HITTING HIS MARKK
Ex-Met hitting coach thrives withith Astros A t
Dave Hudgens is wearing a big smile these days. With good reason. The former Mets hitting coach has done an awesome job with the Astros.
The Yankees will be facing a much more explosive team in the ALCS that begins Friday night at Minute Maid Park in Houston than they faced in the Indians in the Division Series.
“This team does so many things well,’’ Hudgens told The Post after the Astros knocked out the Red Sox in four games in the division series. “Each hitter is not afraid to pass the baton to the next hitter. They prepare better than anybody I’ve ever been around, and their game plan is right and they execute it.’’
Getting fired by the Mets in late May 2014 turned out to be a blessing for Hudgens, who also has been a championship manager in winter league baseball.

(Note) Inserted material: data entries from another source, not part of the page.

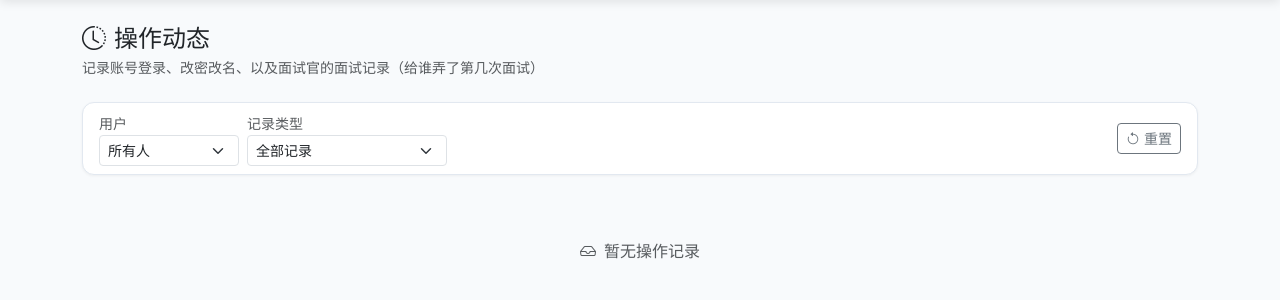
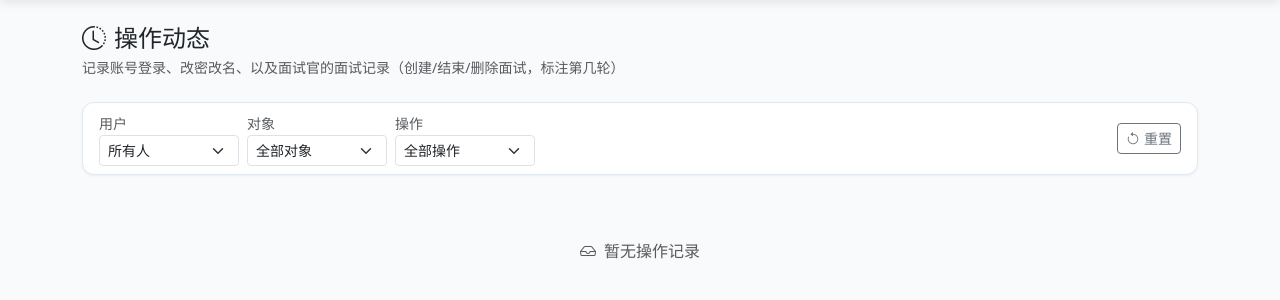
Before and after one commit to teio11111/AI-Interview-Agent, a Flask app: template templates/profile.html in a window 1280 px wide. Shown: the part 60-360 px from the top of the page. Run offline with Flask 3, Linux system fonts and the light colour scheme; the template is opened without the code that fills it, so the values that code supplies are empty.

Commit message:
feat: 审计恢复面试删除/结束审计 + 数据迁移admin1→zzj + detail改'第N轮'
1. routes/interview_routes.py:
   - delete_session 增加 log_operation('delete', 'interview_session')
   - finish_interview 增加 log_operation('finish_interview', 'interview_session', detail='板块 N 个, 对话 N 轮')
   - create_session 的 detail 改 '第 N 轮'

2. templates/profile.html:
   - SUB_ACTIONS.interview_session: [创建, 结束面试, 删除]
   - 描述文字更新：'创建/结束/删除面试，标注第几轮'

3. 数据迁移：
   - OperationLog.user_id=12 → 7
   - Candidate.user_id=12 → 7
   - User id=12 删除
   - OperationLog.username='admin1' → 'zzj'（兜底）
   - OperationLog.detail 中的'admin1' → 'zzj'（兜底）

迁移验证：admin1 残留 0 条，zzj 总数 21 条。

```diff
--- a/templates/profile.html
+++ b/templates/profile.html
@@ -4,11 +4,11 @@
 <div class="row mb-4">
     <div class="col">
         <h4 class="mb-1"><i class="bi bi-clock-history me-2"></i>操作动态</h4>
-        <p class="text-muted small mb-0">记录账号登录、改密改名、以及面试官的面试记录（给谁弄了第几次面试）</p>
+        <p class="text-muted small mb-0">记录账号登录、改密改名、以及面试官的面试记录（创建/结束/删除面试，标注第几轮）</p>
     </div>
 </div>
 
-<!-- 筛选栏：按"对象·操作"两级分组单下拉 -->
+<!-- 筛选栏：两级联动下拉（对象大类 → 子操作） -->
 <div class="card mb-3">
     <div class="card-body py-2">
         <div class="row g-2 align-items-center">
@@ -19,18 +19,19 @@
                 </select>
             </div>
             <div class="col-auto">
-                <label class="small text-muted me-1">记录类型</label>
-                <select id="filterCategory" class="form-select form-select-sm" style="width:200px" onchange="loadLogs(1)">
-                    <option value="">全部记录</option>
-                    <optgroup label="账户">
-                        <option value="login|user">登录</option>
-                        <option value="logout|user">登出</option>
-                        <option value="change_password|user">改密码</option>
-                        <option value="change_username|user">改名</option>
-                    </optgroup>
-                    <optgroup label="面试">
-                        <option value="create|interview_session">面试开始</option>
-                    </optgroup>
+                <label class="small text-muted me-1">对象</label>
+                <select id="filterCategory" class="form-select form-select-sm" style="width:140px" onchange="onCategoryChange()">
+                    <option value="">全部对象</option>
+                    <option value="user">账户</option>
+                    <option value="interview_session">面试</option>
+                    <option value="position">岗位</option>
+                    <option value="candidate">候选人</option>
+                </select>
+            </div>
+            <div class="col-auto">
+                <label class="small text-muted me-1">操作</label>
+                <select id="filterAction" class="form-select form-select-sm" style="width:140px" onchange="loadLogs(1)">
+                    <option value="">全部操作</option>
                 </select>
             </div>
             <div class="col-auto ms-auto">
@@ -60,18 +61,48 @@
 let currentPage = 1;
 let totalPages = 1;
 
+// 各类对象对应的子操作（key = target_type）
+const SUB_ACTIONS = {
+    user: [
+        { action: 'login',           label: '登录' },
+        { action: 'logout',          label: '登出' },
+        { action: 'change_password', label: '改密码' },
+        { action: 'change_username', label: '改名' },
+    ],
+    interview_session: [
+        { action: 'create',           label: '创建' },
+        { action: 'finish_interview', label: '结束面试' },
+        { action: 'delete',           label: '删除' },
+    ],
+    position: [
+        { action: 'create',  label: '创建' },
+        { action: 'delete',  label: '删除' },
+        { action: 'analyze', label: 'AI分析' },
+    ],
+    candidate: [
+        { action: 'create',  label: '创建' },
+        { action: 'delete',  label: '删除' },
+        { action: 'analyze', label: 'AI分析' },
+    ],
+};
+
 // 操作类型映射（与后端 log_operation 第一个参数保持一致）
 const ACTION_MAP = {
-    login:           { label: '登录',   icon: 'bi-box-arrow-in-right', color: 'success' },
-    logout:          { label: '登出',   icon: 'bi-box-arrow-left',     color: 'secondary' },
-    create:          { label: '面试开始', icon: 'bi-play-circle',      color: 'primary' },
-    change_password: { label: '改密码', icon: 'bi-key',                color: 'warning' },
-    change_username: { label: '改名',   icon: 'bi-person-badge',       color: 'warning' },
+    login:            { label: '登录',     icon: 'bi-box-arrow-in-right', color: 'success' },
+    logout:           { label: '登出',     icon: 'bi-box-arrow-left',     color: 'secondary' },
+    create:           { label: '创建',     icon: 'bi-plus-circle',        color: 'primary' },
+    finish_interview: { label: '结束面试', icon: 'bi-check-circle',       color: 'success' },
+    delete:           { label: '删除',     icon: 'bi-trash',               color: 'danger' },
+    analyze:          { label: 'AI分析',   icon: 'bi-robot',               color: 'info' },
+    change_password:  { label: '改密码',   icon: 'bi-key',                 color: 'warning' },
+    change_username:  { label: '改名',     icon: 'bi-person-badge',       color: 'warning' },
 };
 
 const TARGET_MAP = {
     user:             '用户',
     interview_session:'面试会话',
+    candidate:        '候选人',
+    position:         '岗位',
 };
 
 function actionBadge(action) {
@@ -114,14 +145,11 @@ async function loadLogs(page) {
 
     const params = new URLSearchParams({ page, per_page: 50 });
     const userId = document.getElementById('filterUser').value;
-    // 解析 "action|target_type" 格式的复合值
-    const category = document.getElementById('filterCategory').value;
+    const targetType = document.getElementById('filterCategory').value;
+    const action = document.getElementById('filterAction').value;
     if (userId) params.set('user_id', userId);
-    if (category) {
-        const [action, targetType] = category.split('|');
-        if (action) params.set('action', action);
-        if (targetType) params.set('target_type', targetType);
-    }
+    if (targetType) params.set('target_type', targetType);
+    if (action) params.set('action', action);
 
     document.getElementById('logList').innerHTML = '<div class="text-center py-4 text-muted"><div class="spinner-border spinner-border-sm me-2"></div>加载中...</div>';
 
@@ -158,9 +186,26 @@ async function loadUsers() {
     } catch (e) { /* ignore */ }
 }
 
+// 对象大类变化时，重置子操作下拉
+function onCategoryChange() {
+    const cat = document.getElementById('filterCategory').value;
+    const sel = document.getElementById('filterAction');
+    sel.innerHTML = '<option value="">全部操作</option>';
+    if (cat && SUB_ACTIONS[cat]) {
+        for (const item of SUB_ACTIONS[cat]) {
+            const opt = document.createElement('option');
+            opt.value = item.action;
+            opt.textContent = item.label;
+            sel.appendChild(opt);
+        }
+    }
+    loadLogs(1);
+}
+
 function resetFilters() {
     document.getElementById('filterUser').value = '';
     document.getElementById('filterCategory').value = '';
+    document.getElementById('filterAction').innerHTML = '<option value="">全部操作</option>';
     loadLogs(1);
 }
 
```
Also changed, not shown: routes/interview_routes.py (+10 -2 lines).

His hitting game plan has been a success in Houston.
“There are so many good young players here, and they have done a great job of scouting and development and we are reaping those rewards now,’’ Hudgens said.
Hudgens, 60, has a simple philosophy. Get a good pitch to hit and do damage so be prepared to see some big swings from the Astros’ deep lineup, starting with leadoff hitter George Springer, who hit .412 against Boston. Hudgens’ hitters don’t get cheated.
“I don’t want my guys swinging at a pitch unless they can do some damage,’’ Hudgens said after the Astros did all kinds of damage to Red Sox pitching, including winning the decisive Game 4 by attacking Chris Sale and closer Craig Kimbrel in the final two innings, quite the star pitching combo. “If you go in with that mindset, you’re not going to miss your pitch as often.”
That has been true in the regular season and the postseason.
The Astros hit .333 against the Red Sox with a .402 on-base percentage, a .571 slugging and a .974 OPS. They blasted eight home runs against Boston while striking out only 22 times and scored 24 runs.
That followed the same pattern as the regular season, when their .282 average led all of baseball and the Astros’ 1,087 strikeouts were the fewest in the game. That speaks to the Astros’ approach at the plate and their incredible talent, led by probable MVP Jose Altuve, who hit .533 in the ALDS. Yuli Gurriel batted .529.
During the regular season, the Astros were second in home runs with 238. Only the Yankees (241) hit more.
The Astros also led the majors this season in runs (896), hits (1,581), doubles (346), on-base percentage (.346), slugging percentage. (.478) and OPS (.823).
In addition to big names such as Altuve and Carlos Correa, players such as Marwin Gonzalez and young Alex Bregman have improved tremendously. Bregman got the game-tying home run against Sale in that Game 4 win.
“He’s made great adjustments,’’ Hudgens said. “He’s such a great hitter. If the pitcher makes a mistake, like Sale did on the changeup, he takes advantage of it.’’
Hudgens’ hitters do damage.
A GOOD SPOT: Former Mets hitting coach Dave Hudgens (inset) says the Astros have done a good job developing young players.